(Change detection data)
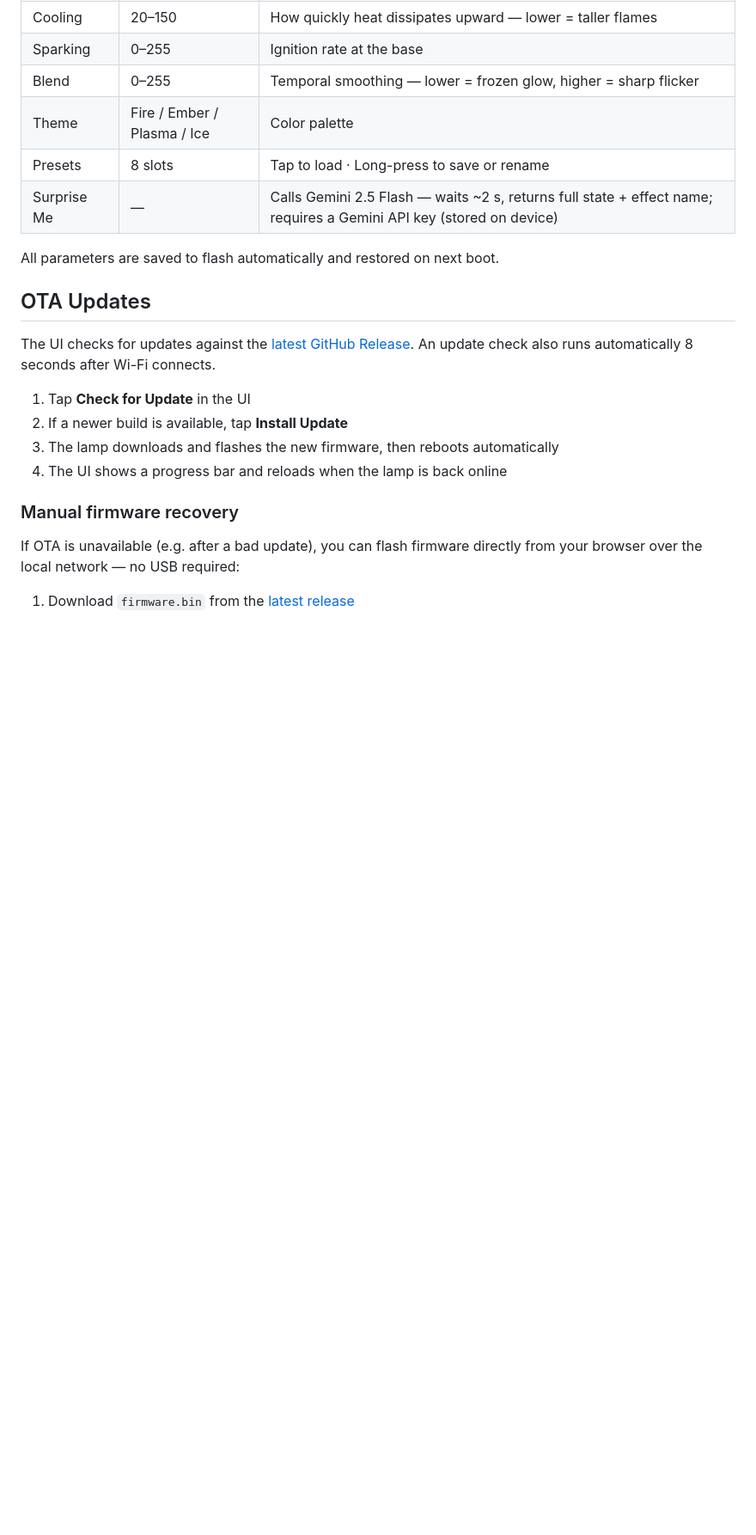
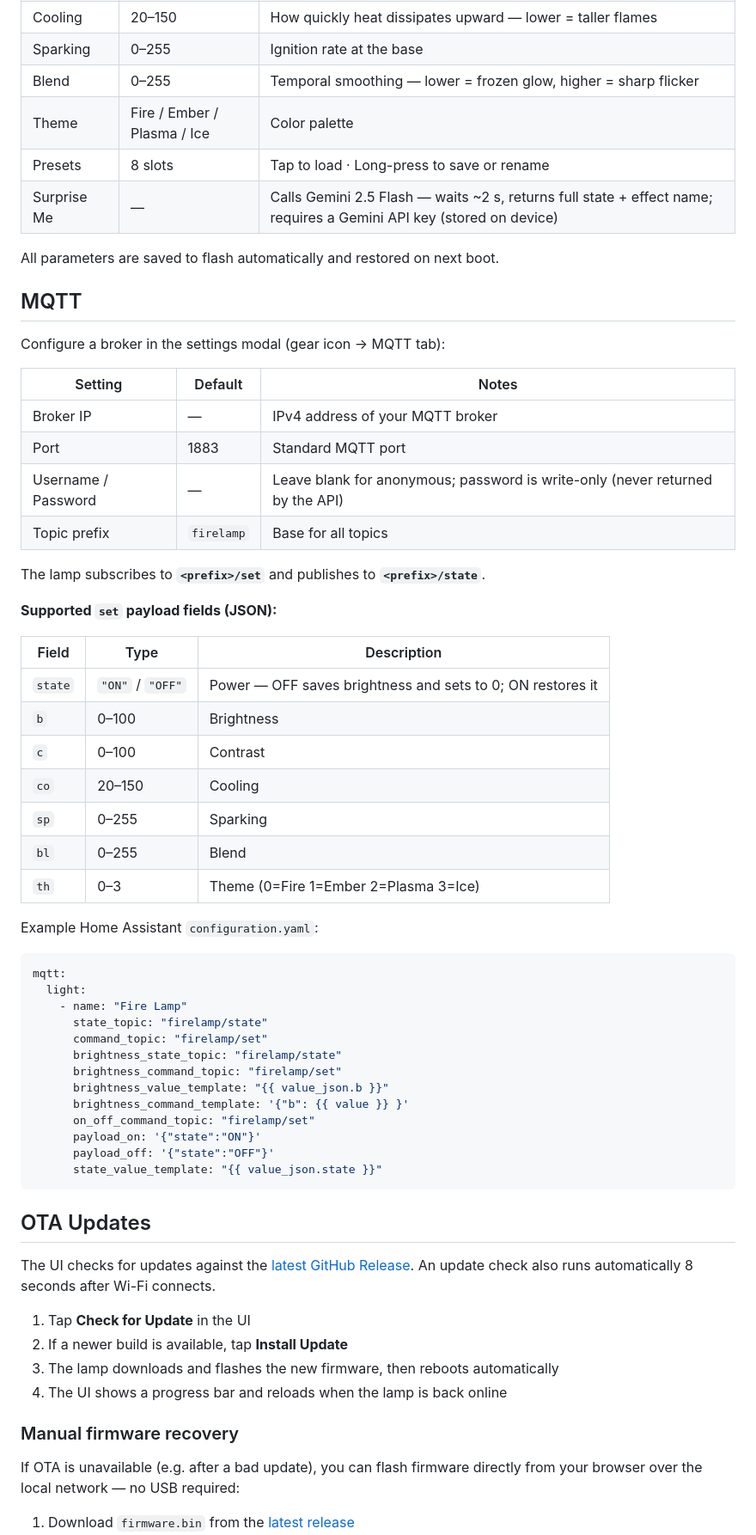
Before and after one commit to MaksimShchuplov/firelamp, a Markdown page: README.md, the part around one of its changes. Shown at 86% size. Drawn GitHub-style; blank space fills up the shorter version.

````diff
--- a/README.md
+++ b/README.md
@@ -80,6 +82,49 @@ Open `http://firelamp.local` (or the IP shown on the serial monitor).
 
 All parameters are saved to flash automatically and restored on next boot.
 
+## MQTT
+
+Configure a broker in the settings modal (gear icon → MQTT tab):
+
+| Setting | Default | Notes |
+|---------|---------|-------|
+| Broker IP | — | IPv4 address of your MQTT broker |
+| Port | 1883 | Standard MQTT port |
+| Username / Password | — | Leave blank for anonymous; password is write-only (never returned by the API) |
+| Topic prefix | `firelamp` | Base for all topics |
+
+The lamp subscribes to **`<prefix>/set`** and publishes to **`<prefix>/state`**.
+
+**Supported `set` payload fields (JSON):**
+
+| Field | Type | Description |
+|-------|------|-------------|
+| `state` | `"ON"` / `"OFF"` | Power — OFF saves brightness and sets to 0; ON restores it |
+| `b` | 0–100 | Brightness |
+| `c` | 0–100 | Contrast |
+| `co` | 20–150 | Cooling |
+| `sp` | 0–255 | Sparking |
+| `bl` | 0–255 | Blend |
+| `th` | 0–3 | Theme (0=Fire 1=Ember 2=Plasma 3=Ice) |
+
+Example Home Assistant `configuration.yaml`:
+
+```yaml
+mqtt:
+  light:
+    - name: "Fire Lamp"
+      state_topic: "firelamp/state"
+      command_topic: "firelamp/set"
+      brightness_state_topic: "firelamp/state"
+      brightness_command_topic: "firelamp/set"
+      brightness_value_template: "{{ value_json.b }}"
+      brightness_command_template: '{"b": {{ value }} }'
+      on_off_command_topic: "firelamp/set"
+      payload_on: '{"state":"ON"}'
+      payload_off: '{"state":"OFF"}'
+      state_value_template: "{{ value_json.state }}"
+```
+
 ## OTA Updates
 
 The UI checks for updates against the [latest GitHub Release](https://github.com/MaksimShchuplov/firelamp/releases/latest). An update check also runs automatically 8 seconds after Wi-Fi connects.
````
Also changed, not shown: other parts of README.md (+3 -1 lines), ARCHITECTURE.md (+26 -3 lines), CODING.md (+5 -3 lines).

### [PROBLEM DETAILS]
The answer must be an exact copy of the records, with no pictures in it.

### [ANSWER]
Before and after one commit to MaksimShchuplov/firelamp, a Markdown page: README.md, the part around one of its changes. Shown at 86% size. Drawn GitHub-style; blank space fills up the shorter version.

````diff
--- a/README.md
+++ b/README.md
@@ -80,6 +82,49 @@ Open `http://firelamp.local` (or the IP shown on the serial monitor).
 
 All parameters are saved to flash automatically and restored on next boot.
 
+## MQTT
+
+Configure a broker in the settings modal (gear icon → MQTT tab):
+
+| Setting | Default | Notes |
+|---------|---------|-------|
+| Broker IP | — | IPv4 address of your MQTT broker |
+| Port | 1883 | Standard MQTT port |
+| Username / Password | — | Leave blank for anonymous; password is write-only (never returned by the API) |
+| Topic prefix | `firelamp` | Base for all topics |
+
+The lamp subscribes to **`<prefix>/set`** and publishes to **`<prefix>/state`**.
+
+**Supported `set` payload fields (JSON):**
+
+| Field | Type | Description |
+|-------|------|-------------|
+| `state` | `"ON"` / `"OFF"` | Power — OFF saves brightness and sets to 0; ON restores it |
+| `b` | 0–100 | Brightness |
+| `c` | 0–100 | Contrast |
+| `co` | 20–150 | Cooling |
+| `sp` | 0–255 | Sparking |
+| `bl` | 0–255 | Blend |
+| `th` | 0–3 | Theme (0=Fire 1=Ember 2=Plasma 3=Ice) |
+
+Example Home Assistant `configuration.yaml`:
+
+```yaml
+mqtt:
+  light:
+    - name: "Fire Lamp"
+      state_topic: "firelamp/state"
+      command_topic: "firelamp/set"
+      brightness_state_topic: "firelamp/state"
+      brightness_command_topic: "firelamp/set"
+      brightness_value_template: "{{ value_json.b }}"
+      brightness_command_template: '{"b": {{ value }} }'
+      on_off_command_topic: "firelamp/set"
+      payload_on: '{"state":"ON"}'
+      payload_off: '{"state":"OFF"}'
+      state_value_template: "{{ value_json.state }}"
+```
+
 ## OTA Updates
 
 The UI checks for updates against the [latest GitHub Release](https://github.com/MaksimShchuplov/firelamp/releases/latest). An update check also runs automatically 8 seconds after Wi-Fi connects.
````
Also changed, not shown: other parts of README.md (+3 -1 lines), ARCHITECTURE.md (+26 -3 lines), CODING.md (+5 -3 lines).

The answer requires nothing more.